The FDA proposed realignment of the Center for Drug Evaluation and Research (CDER) calls for the creation of a new office dedicated to the agency’s Critical Path Initiative, as well as a major restructuring of the center’s drug safety activities. The realignment plan, which the FDA hopes to fully implement over the next six months, builds upon last month’s announcement by CDER Director Steven Galson, who revealed the agency was planning major changes to CDER to better align staff functions with CDER goals and FDA public health mission.
Among the key proposals, according to a recent memo from Galson, is the formation of a new CDER office devoted solely to Critical Path. Launched in March 2004 as part of the FDA efforts to speed drug development, Critical Path has been touted as a top priority by agency officials but has been largely slowed by funding shortfalls and other hurdles.
The Center could greatly enhance the process to develop drugs more quickly, safely and effectively if staffed to provide sufficient assistance and advice to developers and to sustain public/private partnerships to improve drug development,” Galson memo states. “To date, the Center has not been staffed to support needed work on the Critical Path and has not been configured to provide organizational ‘ownership’ of these activities.
The new office, which would include the current Office of Clinical Pharmacology and Biopharmaceutics and the Office of Biostatistics, would help CDER prioritize its Critical Path efforts and spur more cooperation with other federal agencies, CDER Deputy Director Douglas Throckmorton said during a recent meeting of the agency Science Board. I am very confident [the new office] will make a difference in the effectiveness of the Critical Path program, Throckmorton added.
In addition to creating the new Critical Path office, the reorganization plan calls for the formation of a new advisory group, reporting to the Office of Medical Policy, to address Critical Path projects in the area of clinical trial design and analysis.
The second component of the CDER realignment is an overhaul of the center’s drug safety organizational structure. According to Galson, CDERcurrent structure ;perpetuates the misperception that ensuring drug safety is solely the responsibility of the current Office of Drug Safety (ODS). The realignment will address this misperception by emphasizing the center; multi-disciplinary approach to drug safety activities, Galson added.

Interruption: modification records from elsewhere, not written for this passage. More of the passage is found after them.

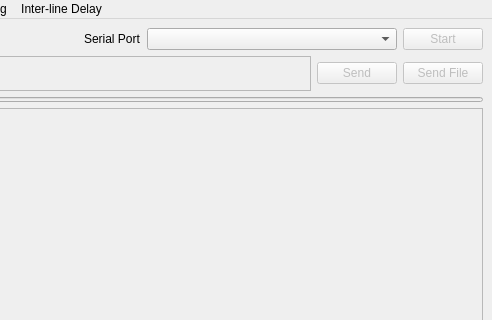
cronblocks/eserial-qt, file main_window.ui: the form before one commit; both pictures show x 308 to 800 and y 0 to 320 of the 800 by 646 pixel window.
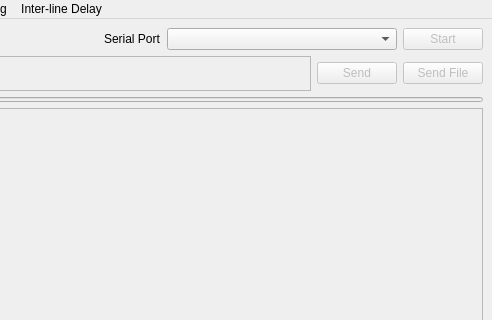
The form after the commit.

Commit message: Changing min width for port name

Diff of the .ui file:
```diff
--- a/main_window.ui
+++ b/main_window.ui
@@ -62,7 +62,7 @@
        <widget class="QComboBox" name="serialPortComboBox">
         <property name="minimumSize">
          <size>
-          <width>250</width>
+          <width>230</width>
           <height>0</height>
          </size>
         </property>
```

The proposed organizational changes affecting drug safety include: appointing a new associate center director to focus on broad drug safety policy and safety communication; consolidating certain drug safety-related activities to report to the new associate center director, including the agency MedWatch program and Drug Safety Oversight Board; and elevating the status of the current ODS to report directly to the center director. The name of the ODS will be changed to more accurately reflect the range of activities it performs, Galson said.